"""
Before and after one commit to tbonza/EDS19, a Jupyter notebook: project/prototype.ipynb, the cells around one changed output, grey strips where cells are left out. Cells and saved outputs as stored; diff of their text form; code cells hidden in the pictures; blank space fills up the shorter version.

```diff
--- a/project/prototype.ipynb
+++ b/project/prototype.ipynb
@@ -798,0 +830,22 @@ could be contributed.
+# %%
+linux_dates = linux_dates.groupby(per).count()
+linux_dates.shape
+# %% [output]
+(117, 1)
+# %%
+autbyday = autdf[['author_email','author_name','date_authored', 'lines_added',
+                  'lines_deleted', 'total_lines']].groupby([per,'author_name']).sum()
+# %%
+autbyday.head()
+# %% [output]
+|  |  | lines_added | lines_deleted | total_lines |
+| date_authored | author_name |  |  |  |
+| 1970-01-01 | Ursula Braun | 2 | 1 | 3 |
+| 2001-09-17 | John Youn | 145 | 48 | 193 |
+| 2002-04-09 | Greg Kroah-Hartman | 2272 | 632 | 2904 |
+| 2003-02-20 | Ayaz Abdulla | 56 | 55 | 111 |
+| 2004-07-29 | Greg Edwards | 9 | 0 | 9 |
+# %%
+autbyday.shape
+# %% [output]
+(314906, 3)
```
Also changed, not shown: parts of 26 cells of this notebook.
"""
◆ Required action
Print every record above. Keep each one exactly as it is.

◆ Answer to this exercise
Before and after one commit to tbonza/EDS19, a Jupyter notebook: project/prototype.ipynb, the cells around one changed output, grey strips where cells are left out. Cells and saved outputs as stored; diff of their text form; code cells hidden in the pictures; blank space fills up the shorter version.

```diff
--- a/project/prototype.ipynb
+++ b/project/prototype.ipynb
@@ -798,0 +830,22 @@ could be contributed.
+# %%
+linux_dates = linux_dates.groupby(per).count()
+linux_dates.shape
+# %% [output]
+(117, 1)
+# %%
+autbyday = autdf[['author_email','author_name','date_authored', 'lines_added',
+                  'lines_deleted', 'total_lines']].groupby([per,'author_name']).sum()
+# %%
+autbyday.head()
+# %% [output]
+|  |  | lines_added | lines_deleted | total_lines |
+| date_authored | author_name |  |  |  |
+| 1970-01-01 | Ursula Braun | 2 | 1 | 3 |
+| 2001-09-17 | John Youn | 145 | 48 | 193 |
+| 2002-04-09 | Greg Kroah-Hartman | 2272 | 632 | 2904 |
+| 2003-02-20 | Ayaz Abdulla | 56 | 55 | 111 |
+| 2004-07-29 | Greg Edwards | 9 | 0 | 9 |
+# %%
+autbyday.shape
+# %% [output]
+(314906, 3)
```
Also changed, not shown: parts of 26 cells of this notebook.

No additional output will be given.